Many of us at Operation Sports enjoy investing our time in franchise modes, and Master League is that mode of choice in PES 2017. While it actually suffers in a handful of ways behind the scenes, its compelling nature is adopted from the new Adaptive AI gameplay feature of this year’s edition. Now, teams intelligently adapt their tactics to suit their needs in the midst of a game. It’s not only noticeable, but there’s such variation to this system that you’re also forced to adapt in the process, replicating the tactical chess game that is a 90-minute soccer match.
The introduction of the Fox engine back in late 2013 wasn’t met with universal praise by all. While many fans recognized the significant improvement it added to the series, criticisms regarding reaction times and a lack of fluidity also followed. At times, PES began to feel more like a scripted sequence of events than an accurate representation of soccer. Last year rectified this issue to a great degree, but this year, the effects are even more substantial. Now, the rigid nature of previous iterations has largely disappeared, with improvements being made to passing, player reactions and contextual animations.
The switch from last-gen to current-gen caused all sorts of problems for a wide variety of sports series. PES was no different, eliminating the ability to download kits, team names and other cosmetic aspects with ease. This was a major issue for some, particularly due to the series’ infamous lack of official licensing. While last year took steps to eliminate this issue with image importing, PES 2017 makes it much easier to share and import creators’ option files. This feature only exists on PS4 and PC as of now, and we’re hopeful it won’t stay that way for long.

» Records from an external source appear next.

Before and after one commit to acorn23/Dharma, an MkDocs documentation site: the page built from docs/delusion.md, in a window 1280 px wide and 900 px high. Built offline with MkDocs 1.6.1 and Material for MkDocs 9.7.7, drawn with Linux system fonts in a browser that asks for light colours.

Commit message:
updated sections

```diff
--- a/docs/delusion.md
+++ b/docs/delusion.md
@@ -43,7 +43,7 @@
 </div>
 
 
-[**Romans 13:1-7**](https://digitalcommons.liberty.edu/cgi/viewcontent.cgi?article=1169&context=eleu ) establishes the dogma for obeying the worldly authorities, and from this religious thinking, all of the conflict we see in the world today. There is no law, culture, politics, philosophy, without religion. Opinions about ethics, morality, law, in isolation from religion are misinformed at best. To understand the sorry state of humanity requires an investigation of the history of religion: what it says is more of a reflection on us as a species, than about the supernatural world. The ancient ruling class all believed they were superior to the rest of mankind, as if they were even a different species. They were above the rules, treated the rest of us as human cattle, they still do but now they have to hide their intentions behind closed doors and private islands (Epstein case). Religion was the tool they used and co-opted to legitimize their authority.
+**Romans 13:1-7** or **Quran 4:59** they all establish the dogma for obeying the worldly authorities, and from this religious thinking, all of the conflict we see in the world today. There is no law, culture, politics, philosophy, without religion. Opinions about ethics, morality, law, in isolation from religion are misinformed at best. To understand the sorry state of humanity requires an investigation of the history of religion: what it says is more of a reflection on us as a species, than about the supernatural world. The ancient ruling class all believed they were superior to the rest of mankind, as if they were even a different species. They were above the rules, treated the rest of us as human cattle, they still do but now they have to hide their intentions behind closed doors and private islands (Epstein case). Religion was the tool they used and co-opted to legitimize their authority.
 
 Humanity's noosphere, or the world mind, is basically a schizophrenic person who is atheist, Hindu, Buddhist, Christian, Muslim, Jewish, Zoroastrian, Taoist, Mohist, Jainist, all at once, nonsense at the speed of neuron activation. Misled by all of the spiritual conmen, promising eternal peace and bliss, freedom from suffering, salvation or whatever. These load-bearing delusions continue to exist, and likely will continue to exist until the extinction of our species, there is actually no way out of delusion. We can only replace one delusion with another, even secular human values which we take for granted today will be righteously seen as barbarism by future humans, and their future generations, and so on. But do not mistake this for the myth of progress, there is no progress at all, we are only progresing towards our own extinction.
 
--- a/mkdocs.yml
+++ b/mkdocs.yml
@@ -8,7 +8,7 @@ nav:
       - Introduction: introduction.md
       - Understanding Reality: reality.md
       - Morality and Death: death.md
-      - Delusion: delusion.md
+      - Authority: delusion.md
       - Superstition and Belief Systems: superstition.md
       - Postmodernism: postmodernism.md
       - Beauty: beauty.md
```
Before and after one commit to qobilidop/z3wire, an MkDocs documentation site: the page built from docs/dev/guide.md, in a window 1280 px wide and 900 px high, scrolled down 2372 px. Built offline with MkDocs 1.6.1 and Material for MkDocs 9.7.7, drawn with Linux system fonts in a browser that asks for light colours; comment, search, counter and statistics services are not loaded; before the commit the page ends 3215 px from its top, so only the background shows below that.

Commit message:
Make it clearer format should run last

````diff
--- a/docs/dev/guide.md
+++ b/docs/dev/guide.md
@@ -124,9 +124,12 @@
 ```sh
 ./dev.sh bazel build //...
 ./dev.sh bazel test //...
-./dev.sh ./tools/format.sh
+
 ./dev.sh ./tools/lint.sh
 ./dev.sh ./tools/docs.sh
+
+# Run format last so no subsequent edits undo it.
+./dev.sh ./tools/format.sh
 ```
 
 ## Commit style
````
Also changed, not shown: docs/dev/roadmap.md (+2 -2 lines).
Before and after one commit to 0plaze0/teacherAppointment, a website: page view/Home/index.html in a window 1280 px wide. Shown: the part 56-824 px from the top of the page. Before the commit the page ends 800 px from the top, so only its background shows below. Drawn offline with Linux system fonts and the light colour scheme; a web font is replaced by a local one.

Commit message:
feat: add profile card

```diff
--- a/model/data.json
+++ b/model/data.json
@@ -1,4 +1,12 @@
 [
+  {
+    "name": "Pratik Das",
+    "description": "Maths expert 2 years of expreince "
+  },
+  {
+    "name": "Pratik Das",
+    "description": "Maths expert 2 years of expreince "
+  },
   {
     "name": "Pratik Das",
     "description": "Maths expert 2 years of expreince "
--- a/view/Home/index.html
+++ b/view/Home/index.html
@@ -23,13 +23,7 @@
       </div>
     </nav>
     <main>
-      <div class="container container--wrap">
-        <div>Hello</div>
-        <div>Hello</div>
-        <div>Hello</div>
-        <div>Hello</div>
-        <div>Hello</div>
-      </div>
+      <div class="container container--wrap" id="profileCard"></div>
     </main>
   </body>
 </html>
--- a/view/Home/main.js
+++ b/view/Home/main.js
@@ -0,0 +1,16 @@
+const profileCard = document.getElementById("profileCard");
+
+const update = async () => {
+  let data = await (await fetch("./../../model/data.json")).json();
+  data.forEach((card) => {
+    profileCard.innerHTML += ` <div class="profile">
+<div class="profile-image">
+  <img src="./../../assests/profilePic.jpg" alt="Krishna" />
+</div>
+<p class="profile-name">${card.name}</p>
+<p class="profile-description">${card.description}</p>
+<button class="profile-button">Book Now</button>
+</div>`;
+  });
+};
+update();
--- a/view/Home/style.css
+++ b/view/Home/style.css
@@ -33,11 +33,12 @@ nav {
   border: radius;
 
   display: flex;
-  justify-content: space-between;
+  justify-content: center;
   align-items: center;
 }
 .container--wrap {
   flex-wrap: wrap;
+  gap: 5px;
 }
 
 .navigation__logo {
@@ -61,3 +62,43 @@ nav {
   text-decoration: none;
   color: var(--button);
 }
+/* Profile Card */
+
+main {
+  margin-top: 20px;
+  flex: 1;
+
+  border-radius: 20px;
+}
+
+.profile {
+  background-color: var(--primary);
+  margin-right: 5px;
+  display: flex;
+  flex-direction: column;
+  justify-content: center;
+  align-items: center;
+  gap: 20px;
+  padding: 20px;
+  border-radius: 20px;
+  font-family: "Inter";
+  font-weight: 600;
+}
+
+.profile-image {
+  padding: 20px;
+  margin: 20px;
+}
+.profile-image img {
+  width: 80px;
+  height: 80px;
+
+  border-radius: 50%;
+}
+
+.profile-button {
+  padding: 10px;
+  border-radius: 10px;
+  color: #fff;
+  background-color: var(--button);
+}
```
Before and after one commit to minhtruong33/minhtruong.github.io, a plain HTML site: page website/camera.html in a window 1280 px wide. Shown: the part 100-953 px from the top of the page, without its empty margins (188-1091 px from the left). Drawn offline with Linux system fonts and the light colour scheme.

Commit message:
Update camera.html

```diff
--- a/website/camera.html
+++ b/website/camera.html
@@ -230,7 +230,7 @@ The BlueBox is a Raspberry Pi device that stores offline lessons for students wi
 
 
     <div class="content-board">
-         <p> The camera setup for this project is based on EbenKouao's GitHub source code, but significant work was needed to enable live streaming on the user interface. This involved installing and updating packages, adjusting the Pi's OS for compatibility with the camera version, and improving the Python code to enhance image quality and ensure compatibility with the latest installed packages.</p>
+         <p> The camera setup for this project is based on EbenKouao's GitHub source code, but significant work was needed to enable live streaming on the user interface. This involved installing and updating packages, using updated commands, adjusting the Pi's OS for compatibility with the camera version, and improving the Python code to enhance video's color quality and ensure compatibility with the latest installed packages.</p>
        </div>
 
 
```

Of course, PES 2017 doesn’t get everything right. It’s still got a long way to go in terms of presentation, and even the action on the pitch isn’t perfect, with aspects like player switching causing occasional issues. But, it can’t be denied that a significant improvement has been made over the course of 12 months, and whether you’re an avid soccer fan or a casual supporter, you should be excited if PES 2017 makes its way into your (oddly shaped) Christmas stocking this year.
What are your thoughts on PES 2017? Let us know.